For as long as people have been tracking and reporting hurricanes, also known as tropical cyclones, they’ve been struggling to find ways to identify them. Until well into the 20th century, newspapers and forecasters in the United States devised names for storms that referenced their time period, geographic location or intensity; hence, the Great Hurricane of 1722, the Galveston Storm of 1900, the Labour Day Hurricane of 1935 and the Big Blow of 1913.
During World War II, U.S. Air Force and Navy meteorologists plotting storms over the Pacific needed a better way to denote hurricanes while analysing weather maps. Many began paying tribute to their wives and girlfriends back home by naming tropical cyclones after them. This continued until the 1960’s when the feminist movement took umbrage, women should not be exclusively associated with death and destruction they opined.
Since then Hurricanes have been alternately named after traditionally male and female sounding labels.
So what I hear you cry!
Well, researchers have discovered that Hurricanes with female names create a greater loss of life than those with male ones. It seems that people who hear about the onslaught of Hurricane Penelope (don’t think that one actually exists) are not quite so afraid of its wrath as those who hear that Hurricane Burt (ditto) is on his way. As such they are less likely to batten down the hatches, run for the hills or strap down their worldly goods, with potentially disastrous consequences.
This knowledge set me thinking.

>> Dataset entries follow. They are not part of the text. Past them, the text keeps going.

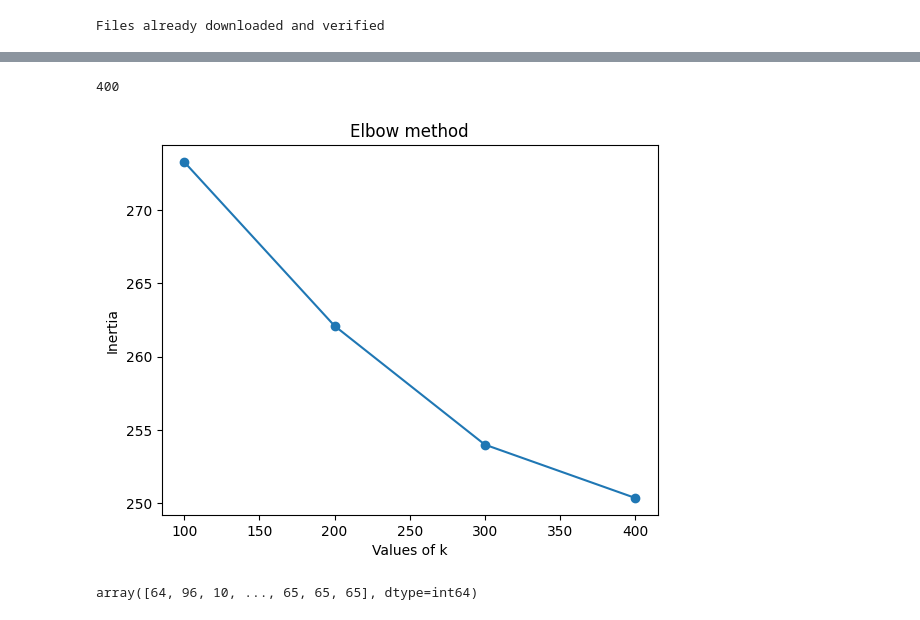
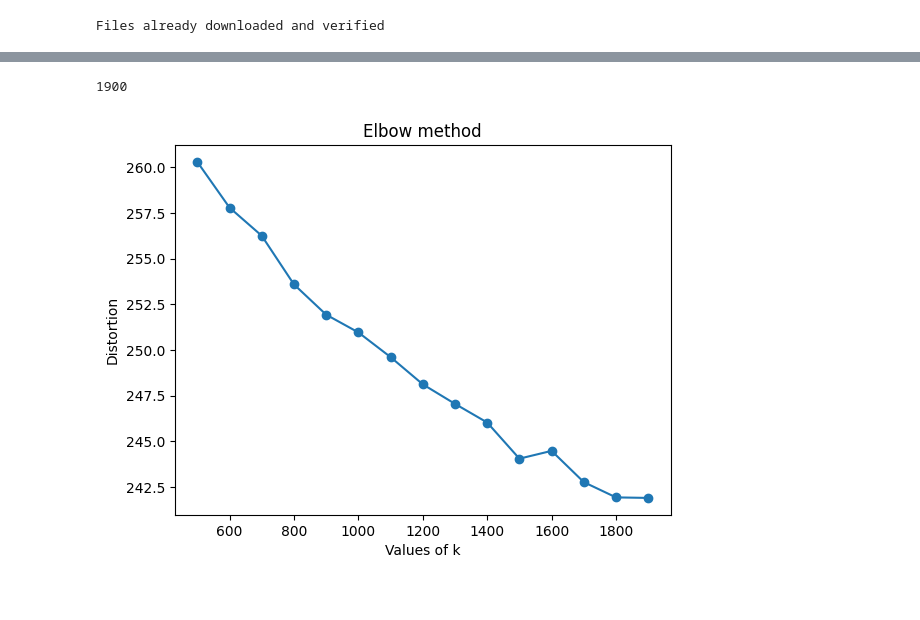
Before and after one commit to HouskaVojtech/image_filtering, a Jupyter notebook: assignment_4/assignment_4.ipynb, the cells around one changed output, grey strips where cells are left out. Saved outputs shown, nothing was run; the diff lists cells and outputs as text; code cells hidden in the pictures.

```diff
--- a/assignment_4/assignment_4.ipynb
+++ b/assignment_4/assignment_4.ipynb
@@ -76,3 +111,4 @@ imshow_key_points(np.array(img_ex))
 # %%
+key_points, descriptors = get_sift_descriptors(dataset)
 _, train_descriptors = get_sift_descriptors(train_dataset)
 _, test_descriptors = get_sift_descriptors(test_dataset)
@@ -105,27 +115,30 @@ def elbow(ks, inertias):
 # %%
-inertias = {}
-clusters = {}
-distortions = {}
-ks = range(100, 500, 100)
-criteria = (cv.TERM_CRITERIA_EPS + cv.TERM_CRITERIA_MAX_ITER, 10, 1.0)
-flags = cv.KMEANS_RANDOM_CENTERS
-cluster_centers = {}
-pred_labels = {}
+ks = range(500, 2000, 100)
 
-for k in ks:
-    print(k, end='\r')
-    # kmeans = KMeans(n_clusters=k)
-    # kmeans.fit(train_descriptors)
-    # inertias[k] = kmeans.inertia_
-    # clusters[k] = kmeans.cluster_centers_
-    # kmeans.predict(test_descriptors)
-    compactness, labels, centers = cv.kmeans(train_descriptors, k, None, criteria, 10, flags)
-    pred_labels[k] = labels
-    cluster_centers[k] = centers
-    distortions[k] = sum(np.min(spatial.distance.cdist(train_descriptors, centers, 'euclidean'), axis=1)) / len(train_descriptors)
+
+def kmeans_clustering(descriptors):
+    criteria = (cv.TERM_CRITERIA_EPS + cv.TERM_CRITERIA_MAX_ITER, 10, 1.0)
+    flags = cv.KMEANS_RANDOM_CENTERS
+    distortions = {}
+    cluster_centroids = {}
+    pred_labels = {}
+    desc = np.concatenate(list(descriptors.values()))
+
+    for k in ks:
+        print(k, end='\r')
+        compactness, labels, centers = cv.kmeans(desc, k, None, criteria, 10, flags)
+        pred_labels[k] = labels
+        cluster_centroids[k] = centers
+        dist = np.min(spatial.distance.cdist(desc, centers, 'euclidean'), axis=1)
+        distortions[k] = sum(dist / len(desc))
+
+    return cluster_centroids, distortions
-# %% [output]
-400
+# %%
+train_centroids, train_distortions = kmeans_clustering(train_descriptors)
+test_centroids, test_distortions = kmeans_clustering(test_descriptors)
+# %% [output]
+1900
 # %%
-elbow(ks, list(distortions.values()))
+elbow(ks, list(train_distortions.values()))
 # %% [output]
-[figure, old version]
+[figure, new version]
@@ -135,4 +144,0 @@ dist, idx = tree.query(train_descriptors)
-# %%
-idx
-# %% [output]
-array([64, 96, 10, ..., 65, 65, 65], dtype=int64)
```
Also changed, not shown: parts of 18 cells of this notebook.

Many of the clients I deal with from selling or service industries, have a deep and fearful dislike of the Procurement Department, and enter into many of their inevitable meetings with trepidation. Other clients who perform the much needed function of ensuring the efficiency of the purchasing of products and services for their organisations, enter their meetings with Sellers with distrust and concern that they are about to be bamboozled and misled.
This can create a lack of creativity, openness and value creation from both sides. Not particularly useful if you are trying to develop long-term relationships between the two parties involved.
Perhaps we ought to start with a change in name.
What would you suggest?